◆ ACTION ITEM ◆
Whenever the word "Outil" appears in a line of the data below, copy that line.

◆ RECORD EXCERPTS ◆

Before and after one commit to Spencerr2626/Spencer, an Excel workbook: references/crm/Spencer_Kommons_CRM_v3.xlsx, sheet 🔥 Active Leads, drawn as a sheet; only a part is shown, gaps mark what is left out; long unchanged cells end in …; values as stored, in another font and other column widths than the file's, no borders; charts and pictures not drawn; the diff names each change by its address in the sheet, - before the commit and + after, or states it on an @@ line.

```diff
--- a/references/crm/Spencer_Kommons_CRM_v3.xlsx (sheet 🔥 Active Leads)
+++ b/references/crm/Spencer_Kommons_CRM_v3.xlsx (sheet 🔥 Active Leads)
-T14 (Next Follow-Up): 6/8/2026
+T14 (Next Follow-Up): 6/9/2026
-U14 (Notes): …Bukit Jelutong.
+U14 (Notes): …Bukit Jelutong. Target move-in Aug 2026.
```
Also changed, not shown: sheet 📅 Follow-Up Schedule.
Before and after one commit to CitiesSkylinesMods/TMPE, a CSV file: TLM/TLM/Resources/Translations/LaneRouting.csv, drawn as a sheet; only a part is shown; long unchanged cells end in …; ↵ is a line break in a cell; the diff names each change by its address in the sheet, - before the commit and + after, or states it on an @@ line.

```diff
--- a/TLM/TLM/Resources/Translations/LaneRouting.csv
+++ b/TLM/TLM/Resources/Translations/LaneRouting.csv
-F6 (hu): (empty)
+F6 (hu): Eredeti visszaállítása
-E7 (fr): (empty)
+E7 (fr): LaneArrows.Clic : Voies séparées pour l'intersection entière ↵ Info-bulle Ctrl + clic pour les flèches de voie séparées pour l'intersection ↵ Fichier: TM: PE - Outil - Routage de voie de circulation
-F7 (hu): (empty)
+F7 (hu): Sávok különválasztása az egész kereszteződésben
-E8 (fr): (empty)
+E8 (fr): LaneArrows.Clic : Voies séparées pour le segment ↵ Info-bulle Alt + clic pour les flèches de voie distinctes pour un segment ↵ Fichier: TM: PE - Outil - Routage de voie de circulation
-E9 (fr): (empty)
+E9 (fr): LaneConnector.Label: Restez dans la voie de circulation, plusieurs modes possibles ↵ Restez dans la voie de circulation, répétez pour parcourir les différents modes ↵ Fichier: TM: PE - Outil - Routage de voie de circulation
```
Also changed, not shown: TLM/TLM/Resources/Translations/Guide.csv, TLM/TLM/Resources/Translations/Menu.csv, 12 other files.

◆ EXERCISE OUTPUT ◆
+E7 (fr): LaneArrows.Clic : Voies séparées pour l'intersection entière ↵ Info-bulle Ctrl + clic pour les flèches de voie séparées pour l'intersection ↵ Fichier: TM: PE - Outil - Routage de voie de circulation
+E8 (fr): LaneArrows.Clic : Voies séparées pour le segment ↵ Info-bulle Alt + clic pour les flèches de voie distinctes pour un segment ↵ Fichier: TM: PE - Outil - Routage de voie de circulation
+E9 (fr): LaneConnector.Label: Restez dans la voie de circulation, plusieurs modes possibles ↵ Restez dans la voie de circulation, répétez pour parcourir les différents modes ↵ Fichier: TM: PE - Outil - Routage de voie de circulation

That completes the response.